Really, the only word for this blanket is…WHEW.
This is a long slog, m’friends. A very. Long. Slog. Even if you smush all the knitting into a short span of time, it will still lodge in your memory as an infinite time warp loop of garter stitches. The garter stitches will even run amok through your dreams, chasing you with repetitive chants of “knit, knit, knit, knit, knit, knit, knit, knit…pick-up…knit, knit, knit, knit, knit.” You get the drift.
But then again, you end up with a singularly striking bundle o’ joy:
Shamrockian Wedding Blanket
Yarn: Vanna’s Choice — 4 balls each of Kelly Green, Dusty Green, and Espresso; 3 balls of Linen
Needles: US 9 26″ circulars
Modifications: Fiddled with a different gauge; shifted color blocks; added a made-up garter stitch border
This blanket is really the tale of my cousin and his wife. For years, my cousin’s friends couldn’t figure out why he was so picky about girls. Then suddenly last year, he got engaged within a year of meeting a lovely girl and everyone knew the answer. Sometimes, you know what you know when you know it. Ain’t nuthin’ you can do about it.

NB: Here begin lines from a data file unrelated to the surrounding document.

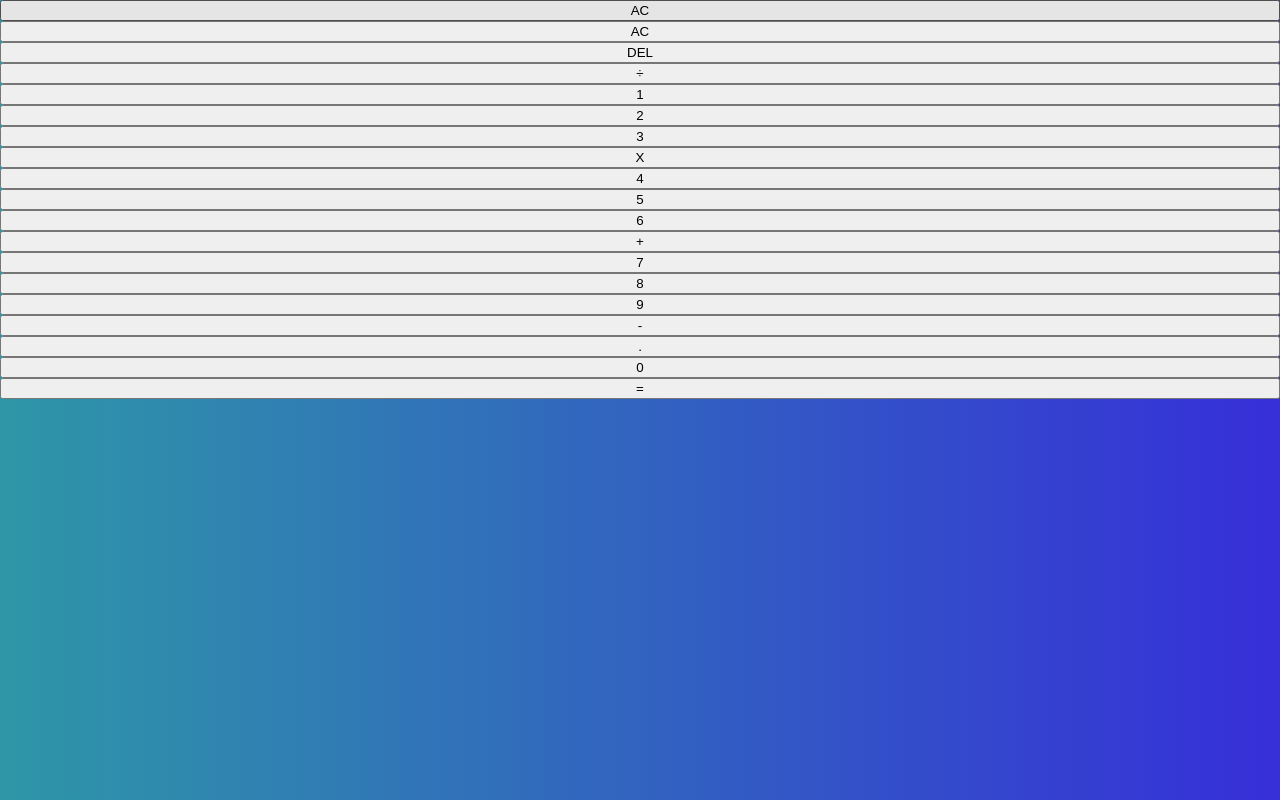
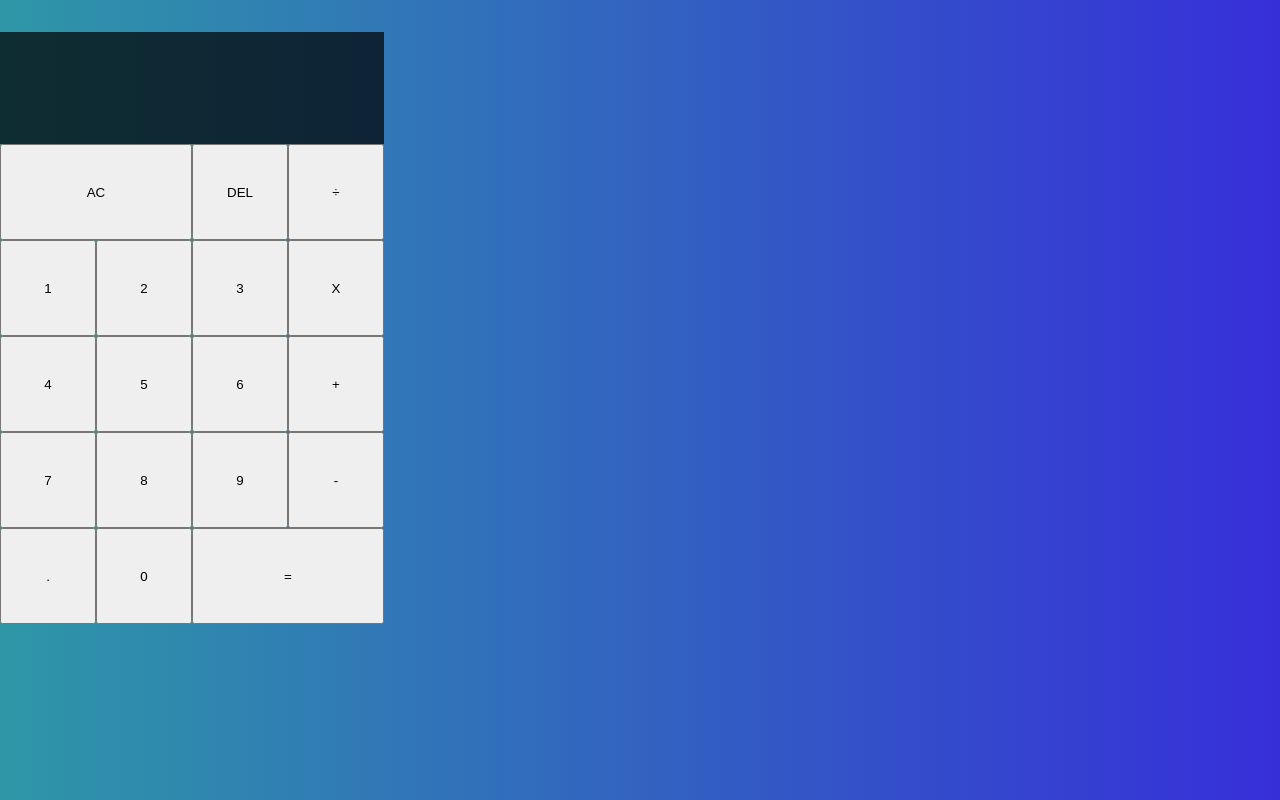
Before and after one commit to alvinyap510/Project-WDS-React-Calculator, a React (Create React App) app: page / in a window 1280 px wide. Built offline with nearby package versions, Linux system fonts and the light colour scheme.

Commit message:
feat: add calculator grid

```diff
--- a/src/App.js
+++ b/src/App.js
@@ -8,7 +8,6 @@ function App() {
         <div className="current-operand"></div>
       </div>
       <button className="span-two">AC</button>
-      <button>AC</button>
       <button>DEL</button>
       <button>÷</button>
       <button>1</button>
--- a/src/assets/styles/styles.css
+++ b/src/assets/styles/styles.css
@@ -35,6 +35,40 @@ body {
   background: linear-gradient(to right, #2e97a7, #362fd9);
 }
 
+/*
+display: grid => transform the element into a grid container,
+can use CSS grid layout to create a complex layout structure
+with rows and columns within the container
+
+direct childs of the .calculator-grid becomes grid items automatically
+*/
 .calculator-grid {
   display: grid;
+  margin-top: 2rem;
+  /* Create 4 columns, each with the width of 6rem */
+  grid-template-columns: repeat(4, 6rem);
+  /*
+  Minimum size = 7rem, scale with auto.
+  repeat 5 rows, with each has a height of
+  6rem.
+  */
+  grid-template-rows: minmax(7rem, auto) repeat(5, 6rem);
 }
+
+/*
+Change span-two buttons into taking up 2 spaces
+*/
+.span-two {
+  grid-column: span 2;
+}
+
+/*
+The output screen of the calculator
+*/
+.output {
+  /* Span from first space to the last space */
+  grid-column: 1 / -1;
+  /* Partial transparent */
+  background-color: rgba(0, 0, 0, 0.7);
+  display: flex;
+}
```
Also changed, not shown: 1 other file (tests, documents, lock files or other folders).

So when they were getting married, I knew I wanted to make them something as a keepsake. But I also wanted it to be usable, not something so precious that they’d pack it away in tissue paper and forget about it in the depths of a dark linen closet somewhere. Since both of them love the color green, I went to Michael’s and purchased a shopping basket full of acrylic. I’ve only used acrylic before on things like toys and pot scrubbers, but the Vanna’s Choice felt pretty nice and I wanted something both washable and with a huge color range. Win-win.
The blanket is very simple, but it took me at least four blocks to get the pick-ups to look really neat and professional. For anyone making this, I’d recommend using yarn that’s heavier. I’m sure the Silky Wool they use in the book would be lovely, but it was enough for me to get a similarly-sized blanket with fewer stitches. I even washed and tumble-dried the blanket before gifting and it came out softer and cushier. Vanna, it seems, has made some pretty good choices.
I’m sure I’ll make this again at some point–the finished object is pretty wonderful and the tedious garter stitches at least lend themselves well to television knitting. Except next time, I’m buying longer circular needles. And remembering that the Log Cabin concept is a lot like a good relationship–you gotta work through some of the slog to see what a wonderful thing a hand-knit blanket really is.